AVAILABLE DATA below:

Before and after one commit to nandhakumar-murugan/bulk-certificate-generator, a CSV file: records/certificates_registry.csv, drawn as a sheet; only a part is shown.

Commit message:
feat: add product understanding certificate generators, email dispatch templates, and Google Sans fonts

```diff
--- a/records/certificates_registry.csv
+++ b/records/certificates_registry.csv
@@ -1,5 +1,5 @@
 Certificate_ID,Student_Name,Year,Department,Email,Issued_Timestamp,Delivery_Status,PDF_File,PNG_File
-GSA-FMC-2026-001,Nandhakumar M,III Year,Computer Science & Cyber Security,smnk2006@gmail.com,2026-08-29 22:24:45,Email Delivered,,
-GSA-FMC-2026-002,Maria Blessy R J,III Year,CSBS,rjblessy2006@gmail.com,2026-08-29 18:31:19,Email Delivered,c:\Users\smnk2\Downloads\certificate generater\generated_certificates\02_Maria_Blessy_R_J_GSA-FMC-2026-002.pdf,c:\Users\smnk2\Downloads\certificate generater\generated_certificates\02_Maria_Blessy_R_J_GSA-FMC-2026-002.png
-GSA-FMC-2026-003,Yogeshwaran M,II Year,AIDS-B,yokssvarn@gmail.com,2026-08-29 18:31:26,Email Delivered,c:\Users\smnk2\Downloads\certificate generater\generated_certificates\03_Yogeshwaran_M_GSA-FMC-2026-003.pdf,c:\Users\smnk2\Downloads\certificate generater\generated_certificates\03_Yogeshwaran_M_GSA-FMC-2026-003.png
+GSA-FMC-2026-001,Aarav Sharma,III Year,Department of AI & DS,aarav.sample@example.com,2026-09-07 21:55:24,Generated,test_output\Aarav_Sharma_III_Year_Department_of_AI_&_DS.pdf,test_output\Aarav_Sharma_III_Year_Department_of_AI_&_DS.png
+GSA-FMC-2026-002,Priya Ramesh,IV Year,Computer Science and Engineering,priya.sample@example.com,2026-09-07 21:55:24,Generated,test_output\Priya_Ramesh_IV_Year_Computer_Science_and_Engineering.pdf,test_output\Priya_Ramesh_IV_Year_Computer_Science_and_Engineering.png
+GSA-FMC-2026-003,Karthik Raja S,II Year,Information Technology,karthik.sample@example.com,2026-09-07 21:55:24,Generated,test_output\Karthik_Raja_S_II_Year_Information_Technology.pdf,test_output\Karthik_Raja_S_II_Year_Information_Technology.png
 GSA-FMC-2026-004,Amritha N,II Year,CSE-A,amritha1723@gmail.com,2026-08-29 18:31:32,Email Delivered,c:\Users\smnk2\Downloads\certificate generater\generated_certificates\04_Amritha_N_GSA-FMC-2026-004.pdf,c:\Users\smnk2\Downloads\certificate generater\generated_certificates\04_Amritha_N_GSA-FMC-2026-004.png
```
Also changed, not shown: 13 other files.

End of AVAILABLE DATA.

» REQUIRED ACTION
Every line in the records has to be written out again exactly.

» EXERCISE RESPONSE
Before and after one commit to nandhakumar-murugan/bulk-certificate-generator, a CSV file: records/certificates_registry.csv, drawn as a sheet; only a part is shown.

Commit message:
feat: add product understanding certificate generators, email dispatch templates, and Google Sans fonts

```diff
--- a/records/certificates_registry.csv
+++ b/records/certificates_registry.csv
@@ -1,5 +1,5 @@
 Certificate_ID,Student_Name,Year,Department,Email,Issued_Timestamp,Delivery_Status,PDF_File,PNG_File
-GSA-FMC-2026-001,Nandhakumar M,III Year,Computer Science & Cyber Security,smnk2006@gmail.com,2026-08-29 22:24:45,Email Delivered,,
-GSA-FMC-2026-002,Maria Blessy R J,III Year,CSBS,rjblessy2006@gmail.com,2026-08-29 18:31:19,Email Delivered,c:\Users\smnk2\Downloads\certificate generater\generated_certificates\02_Maria_Blessy_R_J_GSA-FMC-2026-002.pdf,c:\Users\smnk2\Downloads\certificate generater\generated_certificates\02_Maria_Blessy_R_J_GSA-FMC-2026-002.png
-GSA-FMC-2026-003,Yogeshwaran M,II Year,AIDS-B,yokssvarn@gmail.com,2026-08-29 18:31:26,Email Delivered,c:\Users\smnk2\Downloads\certificate generater\generated_certificates\03_Yogeshwaran_M_GSA-FMC-2026-003.pdf,c:\Users\smnk2\Downloads\certificate generater\generated_certificates\03_Yogeshwaran_M_GSA-FMC-2026-003.png
+GSA-FMC-2026-001,Aarav Sharma,III Year,Department of AI & DS,aarav.sample@example.com,2026-09-07 21:55:24,Generated,test_output\Aarav_Sharma_III_Year_Department_of_AI_&_DS.pdf,test_output\Aarav_Sharma_III_Year_Department_of_AI_&_DS.png
+GSA-FMC-2026-002,Priya Ramesh,IV Year,Computer Science and Engineering,priya.sample@example.com,2026-09-07 21:55:24,Generated,test_output\Priya_Ramesh_IV_Year_Computer_Science_and_Engineering.pdf,test_output\Priya_Ramesh_IV_Year_Computer_Science_and_Engineering.png
+GSA-FMC-2026-003,Karthik Raja S,II Year,Information Technology,karthik.sample@example.com,2026-09-07 21:55:24,Generated,test_output\Karthik_Raja_S_II_Year_Information_Technology.pdf,test_output\Karthik_Raja_S_II_Year_Information_Technology.png
 GSA-FMC-2026-004,Amritha N,II Year,CSE-A,amritha1723@gmail.com,2026-08-29 18:31:32,Email Delivered,c:\Users\smnk2\Downloads\certificate generater\generated_certificates\04_Amritha_N_GSA-FMC-2026-004.pdf,c:\Users\smnk2\Downloads\certificate generater\generated_certificates\04_Amritha_N_GSA-FMC-2026-004.png
```
Also changed, not shown: 13 other files.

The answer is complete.